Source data
★ ★ ★ ★ ★

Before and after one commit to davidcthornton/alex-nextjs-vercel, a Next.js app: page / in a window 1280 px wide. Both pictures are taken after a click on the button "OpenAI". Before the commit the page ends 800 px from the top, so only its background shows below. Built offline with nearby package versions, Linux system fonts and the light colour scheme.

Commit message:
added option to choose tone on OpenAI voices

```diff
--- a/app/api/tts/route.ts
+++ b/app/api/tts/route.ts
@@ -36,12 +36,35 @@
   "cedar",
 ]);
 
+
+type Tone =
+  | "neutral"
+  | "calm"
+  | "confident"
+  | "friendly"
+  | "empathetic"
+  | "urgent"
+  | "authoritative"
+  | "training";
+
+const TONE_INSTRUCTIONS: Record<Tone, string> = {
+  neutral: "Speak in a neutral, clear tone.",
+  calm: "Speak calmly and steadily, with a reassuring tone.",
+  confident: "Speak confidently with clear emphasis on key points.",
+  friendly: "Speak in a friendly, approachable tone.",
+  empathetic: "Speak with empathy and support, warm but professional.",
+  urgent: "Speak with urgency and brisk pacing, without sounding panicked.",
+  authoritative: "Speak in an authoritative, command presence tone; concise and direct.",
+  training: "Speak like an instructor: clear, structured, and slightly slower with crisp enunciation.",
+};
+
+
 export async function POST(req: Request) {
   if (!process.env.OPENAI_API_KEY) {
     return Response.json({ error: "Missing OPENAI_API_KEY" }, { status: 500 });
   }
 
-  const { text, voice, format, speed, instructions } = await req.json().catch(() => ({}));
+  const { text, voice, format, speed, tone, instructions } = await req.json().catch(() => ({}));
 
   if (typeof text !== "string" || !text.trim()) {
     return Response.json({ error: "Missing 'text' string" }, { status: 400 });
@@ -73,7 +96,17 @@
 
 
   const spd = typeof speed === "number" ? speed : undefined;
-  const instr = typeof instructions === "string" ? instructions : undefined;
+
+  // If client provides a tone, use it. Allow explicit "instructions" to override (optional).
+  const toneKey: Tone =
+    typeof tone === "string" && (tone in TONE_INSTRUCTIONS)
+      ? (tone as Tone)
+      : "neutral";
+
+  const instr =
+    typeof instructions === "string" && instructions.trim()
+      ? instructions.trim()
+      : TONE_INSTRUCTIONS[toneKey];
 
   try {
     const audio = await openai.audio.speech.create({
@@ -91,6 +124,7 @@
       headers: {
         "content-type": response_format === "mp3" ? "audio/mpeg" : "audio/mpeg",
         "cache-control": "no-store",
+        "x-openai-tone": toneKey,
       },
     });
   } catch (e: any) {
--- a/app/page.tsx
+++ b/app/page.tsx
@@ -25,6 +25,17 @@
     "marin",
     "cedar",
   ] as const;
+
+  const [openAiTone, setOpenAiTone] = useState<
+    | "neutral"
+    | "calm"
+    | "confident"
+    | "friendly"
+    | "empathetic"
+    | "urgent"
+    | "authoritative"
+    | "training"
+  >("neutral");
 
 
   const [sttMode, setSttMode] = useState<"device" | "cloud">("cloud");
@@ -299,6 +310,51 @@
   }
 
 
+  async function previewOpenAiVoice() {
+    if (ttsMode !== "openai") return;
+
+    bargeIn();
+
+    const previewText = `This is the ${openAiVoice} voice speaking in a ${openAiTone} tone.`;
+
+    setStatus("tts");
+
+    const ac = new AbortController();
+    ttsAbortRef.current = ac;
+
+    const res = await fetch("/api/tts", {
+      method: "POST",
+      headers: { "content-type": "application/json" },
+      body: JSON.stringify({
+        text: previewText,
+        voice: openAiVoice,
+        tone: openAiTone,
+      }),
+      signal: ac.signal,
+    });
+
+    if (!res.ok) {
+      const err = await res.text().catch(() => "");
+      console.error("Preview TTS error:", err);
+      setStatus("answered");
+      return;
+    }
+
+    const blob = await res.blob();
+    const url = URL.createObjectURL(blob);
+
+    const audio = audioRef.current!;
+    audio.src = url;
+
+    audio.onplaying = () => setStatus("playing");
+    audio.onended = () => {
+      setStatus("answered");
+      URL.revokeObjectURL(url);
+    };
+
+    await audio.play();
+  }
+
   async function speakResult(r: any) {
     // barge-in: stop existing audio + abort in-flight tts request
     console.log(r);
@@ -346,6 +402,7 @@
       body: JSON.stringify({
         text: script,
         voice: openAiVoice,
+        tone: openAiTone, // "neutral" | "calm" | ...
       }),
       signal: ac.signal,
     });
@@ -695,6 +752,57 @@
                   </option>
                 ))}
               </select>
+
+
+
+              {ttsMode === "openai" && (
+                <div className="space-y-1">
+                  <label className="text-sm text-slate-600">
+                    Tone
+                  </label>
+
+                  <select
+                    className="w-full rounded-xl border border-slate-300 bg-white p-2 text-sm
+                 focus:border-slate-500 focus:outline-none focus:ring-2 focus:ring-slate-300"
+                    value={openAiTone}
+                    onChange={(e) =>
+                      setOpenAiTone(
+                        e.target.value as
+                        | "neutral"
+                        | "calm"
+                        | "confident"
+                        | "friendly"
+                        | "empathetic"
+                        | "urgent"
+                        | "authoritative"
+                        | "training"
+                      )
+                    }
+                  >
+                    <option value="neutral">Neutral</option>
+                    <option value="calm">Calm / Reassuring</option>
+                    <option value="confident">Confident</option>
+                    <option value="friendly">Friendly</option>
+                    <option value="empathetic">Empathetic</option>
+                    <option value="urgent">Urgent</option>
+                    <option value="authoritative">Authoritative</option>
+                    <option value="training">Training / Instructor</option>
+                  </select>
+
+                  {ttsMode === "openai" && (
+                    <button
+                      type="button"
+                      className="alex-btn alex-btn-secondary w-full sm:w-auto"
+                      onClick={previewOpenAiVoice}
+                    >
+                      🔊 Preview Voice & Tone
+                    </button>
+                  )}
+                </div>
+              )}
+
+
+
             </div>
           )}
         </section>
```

★ ★ ★ ★ ★

■ **EXERCISE**:
Determine the number of lines in the data above that hold "className", and reply with that number alone.

■ **WORKED SOLUTION**:
4